TASK » Filter the data below for the string "Fama" and copy each matching line.

** ENTRIES SHOWN follows **

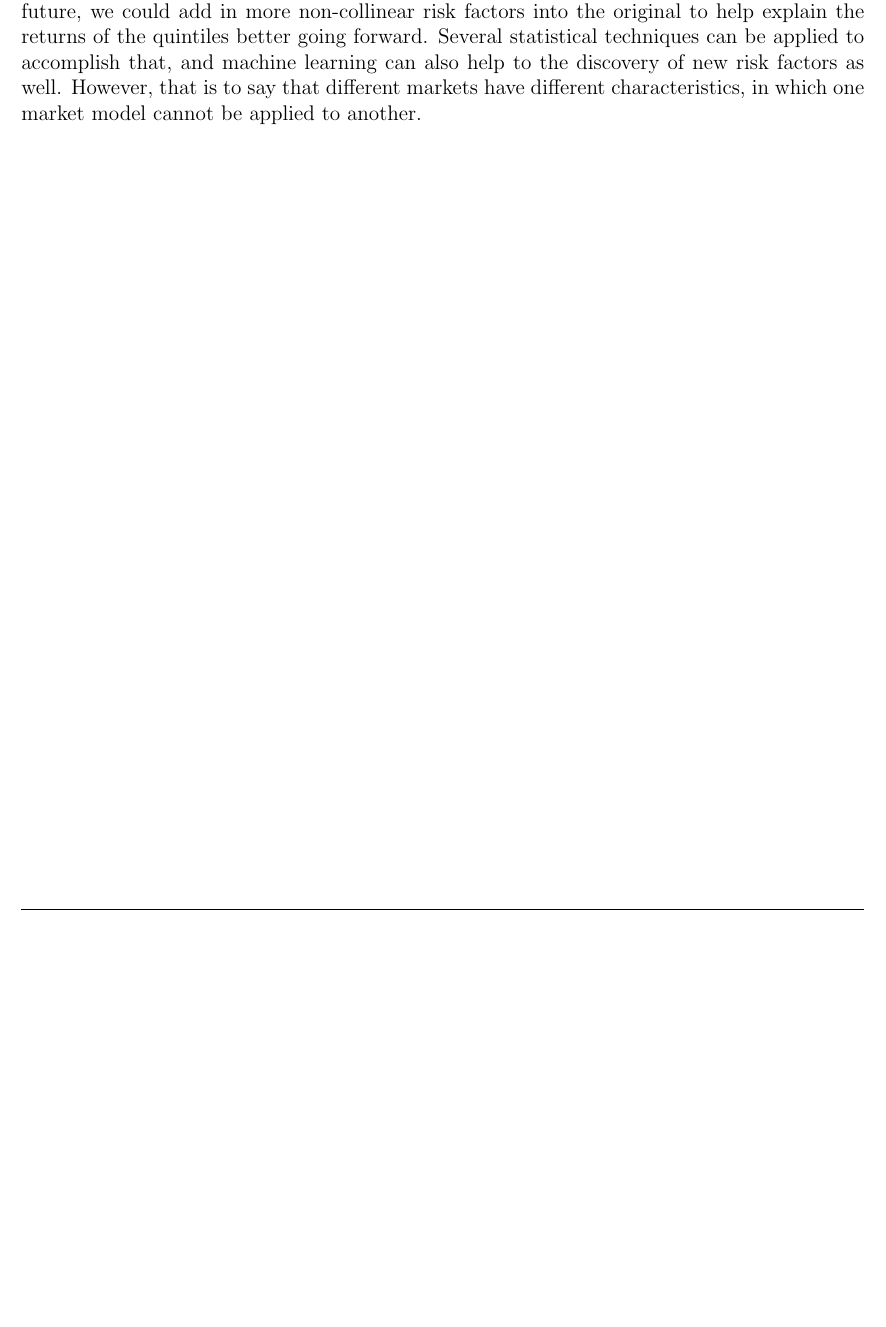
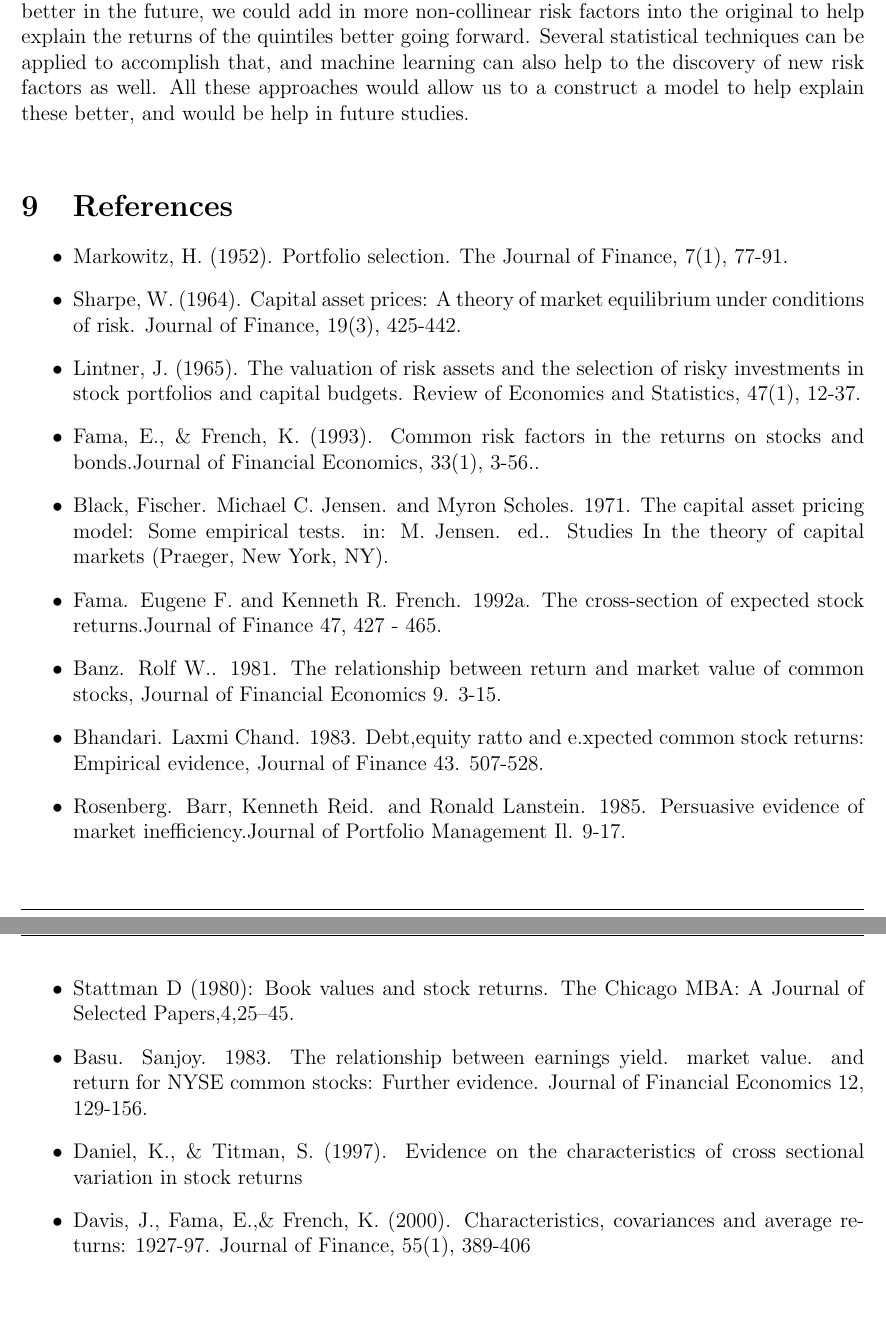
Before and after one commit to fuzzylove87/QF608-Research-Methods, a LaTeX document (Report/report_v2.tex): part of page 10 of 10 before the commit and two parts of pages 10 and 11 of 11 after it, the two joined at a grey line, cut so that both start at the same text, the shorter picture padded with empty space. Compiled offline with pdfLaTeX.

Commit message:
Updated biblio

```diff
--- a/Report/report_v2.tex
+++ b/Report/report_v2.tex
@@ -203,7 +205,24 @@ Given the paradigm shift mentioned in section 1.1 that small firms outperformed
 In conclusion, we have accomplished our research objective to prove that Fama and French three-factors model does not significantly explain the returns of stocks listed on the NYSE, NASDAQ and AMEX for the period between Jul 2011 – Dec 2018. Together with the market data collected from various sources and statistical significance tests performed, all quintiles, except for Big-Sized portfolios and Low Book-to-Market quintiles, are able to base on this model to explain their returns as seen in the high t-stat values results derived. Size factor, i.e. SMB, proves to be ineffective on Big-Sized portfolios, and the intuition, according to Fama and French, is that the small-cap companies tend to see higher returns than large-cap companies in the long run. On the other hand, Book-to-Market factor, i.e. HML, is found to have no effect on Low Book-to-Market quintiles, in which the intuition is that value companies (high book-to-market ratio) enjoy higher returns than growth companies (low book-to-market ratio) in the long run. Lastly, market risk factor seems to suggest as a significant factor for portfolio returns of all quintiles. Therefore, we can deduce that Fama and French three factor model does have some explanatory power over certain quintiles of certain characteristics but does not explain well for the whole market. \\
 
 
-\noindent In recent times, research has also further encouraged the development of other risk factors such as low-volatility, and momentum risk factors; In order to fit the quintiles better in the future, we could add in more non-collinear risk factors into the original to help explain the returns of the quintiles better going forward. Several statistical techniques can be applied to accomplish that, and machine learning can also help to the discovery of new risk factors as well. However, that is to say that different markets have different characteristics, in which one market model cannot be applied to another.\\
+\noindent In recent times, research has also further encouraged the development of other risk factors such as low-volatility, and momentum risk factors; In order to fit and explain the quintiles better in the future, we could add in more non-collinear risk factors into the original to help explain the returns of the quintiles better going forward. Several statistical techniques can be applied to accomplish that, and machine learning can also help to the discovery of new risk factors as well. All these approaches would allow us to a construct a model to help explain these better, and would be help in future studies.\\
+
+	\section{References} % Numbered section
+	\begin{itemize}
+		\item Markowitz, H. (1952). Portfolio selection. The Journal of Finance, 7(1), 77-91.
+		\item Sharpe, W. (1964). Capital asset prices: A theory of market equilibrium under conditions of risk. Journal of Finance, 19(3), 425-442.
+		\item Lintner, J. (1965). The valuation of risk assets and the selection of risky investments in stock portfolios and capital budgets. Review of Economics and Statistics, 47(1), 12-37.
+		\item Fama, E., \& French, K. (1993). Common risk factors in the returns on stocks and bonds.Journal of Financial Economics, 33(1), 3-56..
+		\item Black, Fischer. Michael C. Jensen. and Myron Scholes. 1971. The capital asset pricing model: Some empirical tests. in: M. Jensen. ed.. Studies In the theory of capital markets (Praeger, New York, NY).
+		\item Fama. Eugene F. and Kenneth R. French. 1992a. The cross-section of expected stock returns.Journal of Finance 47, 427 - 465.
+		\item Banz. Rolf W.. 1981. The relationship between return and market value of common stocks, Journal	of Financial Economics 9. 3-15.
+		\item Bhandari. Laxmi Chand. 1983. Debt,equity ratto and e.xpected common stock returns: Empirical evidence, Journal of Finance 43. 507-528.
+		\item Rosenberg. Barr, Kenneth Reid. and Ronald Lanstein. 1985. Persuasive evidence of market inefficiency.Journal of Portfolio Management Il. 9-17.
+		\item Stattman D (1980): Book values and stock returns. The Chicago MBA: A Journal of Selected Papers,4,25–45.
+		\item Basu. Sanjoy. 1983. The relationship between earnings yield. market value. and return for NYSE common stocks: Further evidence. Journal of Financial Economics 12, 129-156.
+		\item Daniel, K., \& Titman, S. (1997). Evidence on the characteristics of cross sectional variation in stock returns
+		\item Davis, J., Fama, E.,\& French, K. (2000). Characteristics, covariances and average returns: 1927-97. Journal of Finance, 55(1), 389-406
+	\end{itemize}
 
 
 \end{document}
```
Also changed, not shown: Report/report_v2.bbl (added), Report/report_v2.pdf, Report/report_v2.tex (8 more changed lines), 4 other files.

** End of ENTRIES SHOWN **

EXPECTED ANSWER »
 In conclusion, we have accomplished our research objective to prove that Fama and French three-factors model does not significantly explain the returns of stocks listed on the NYSE, NASDAQ and AMEX for the period between Jul 2011 – Dec 2018. Together with the market data collected from various sources and statistical significance tests performed, all quintiles, except for Big-Sized portfolios and Low Book-to-Market quintiles, are able to base on this model to explain their returns as seen in the high t-stat values results derived. Size factor, i.e. SMB, proves to be ineffective on Big-Sized portfolios, and the intuition, according to Fama and French, is that the small-cap companies tend to see higher returns than large-cap companies in the long run. On the other hand, Book-to-Market factor, i.e. HML, is found to have no effect on Low Book-to-Market quintiles, in which the intuition is that value companies (high book-to-market ratio) enjoy higher returns than growth companies (low book-to-market ratio) in the long run. Lastly, market risk factor seems to suggest as a significant factor for portfolio returns of all quintiles. Therefore, we can deduce that Fama and French three factor model does have some explanatory power over certain quintiles of certain characteristics but does not explain well for the whole market. \\
+		\item Fama, E., \& French, K. (1993). Common risk factors in the returns on stocks and bonds.Journal of Financial Economics, 33(1), 3-56..
+		\item Fama. Eugene F. and Kenneth R. French. 1992a. The cross-section of expected stock returns.Journal of Finance 47, 427 - 465.
+		\item Davis, J., Fama, E.,\& French, K. (2000). Characteristics, covariances and average returns: 1927-97. Journal of Finance, 55(1), 389-406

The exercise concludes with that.